▶ _WORK TO COMPLETE_
Within the data that follows, how many lines contain the word "quot"? Reply with only the number.

THE RECORDS section start

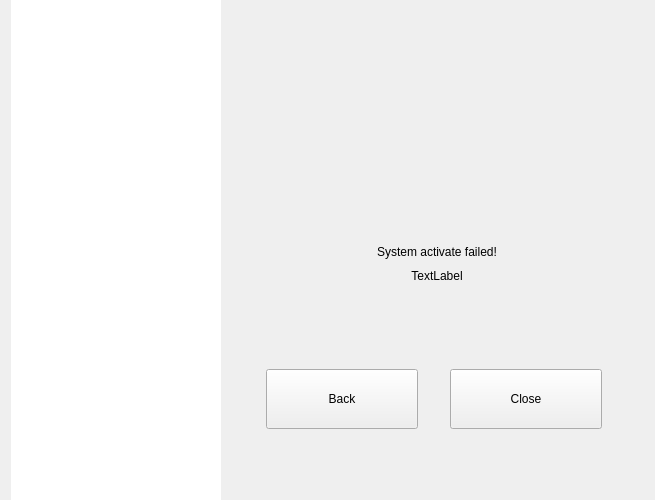
Above: src/license/active-guide-widget.ui from openeuler-mirror/kiran-control-panel before the change. Below: the same form after it.
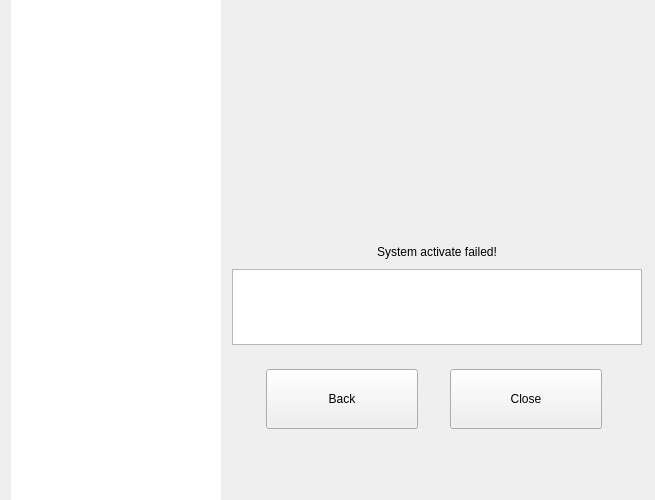
That is the form after the change. The open tabs and pages were chosen to show the change. Icons and pictures are not drawn.

Commit message:
fix(*):wrap activate error message when it is too long
- 当激活失败信息太长时将信息换行显示

Related #41921

The edit to the form file:
```diff
--- a/src/license/active-guide-widget.ui
+++ b/src/license/active-guide-widget.ui
@@ -1440,12 +1440,19 @@
              </widget>
             </item>
             <item>
-             <widget class="QLabel" name="error_text">
-              <property name="text">
-               <string>TextLabel</string>
+             <widget class="QTextBrowser" name="error_text">
+              <property name="verticalScrollBarPolicy">
+               <enum>Qt::ScrollBarAlwaysOff</enum>
               </property>
-              <property name="alignment">
-               <set>Qt::AlignCenter</set>
+              <property name="horizontalScrollBarPolicy">
+               <enum>Qt::ScrollBarAlwaysOff</enum>
+              </property>
+              <property name="html">
+               <string>&lt;!DOCTYPE HTML PUBLIC &quot;-//W3C//DTD HTML 4.0//EN&quot; &quot;http://www.w3.org/TR/REC-html40/strict.dtd&quot;&gt;
+&lt;html&gt;&lt;head&gt;&lt;meta name=&quot;qrichtext&quot; content=&quot;1&quot; /&gt;&lt;style type=&quot;text/css&quot;&gt;
+p, li { white-space: pre-wrap; }
+&lt;/style&gt;&lt;/head&gt;&lt;body style=&quot; font-family:'Noto Sans CJK SC Thin'; font-size:11pt; font-weight:400; font-style:normal;&quot;&gt;
+&lt;p align=&quot;center&quot; style=&quot;-qt-paragraph-type:empty; margin-top:0px; margin-bottom:0px; margin-left:0px; margin-right:0px; -qt-block-indent:0; text-indent:0px;&quot;&gt;&lt;br /&gt;&lt;/p&gt;&lt;/body&gt;&lt;/html&gt;</string>
               </property>
              </widget>
             </item>
```
Left out of the diff: 2 changed lines with no effect on the pictures. The commit also changes 3 other files.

THE RECORDS section end

▶ _EXERCISE OUTPUT_
4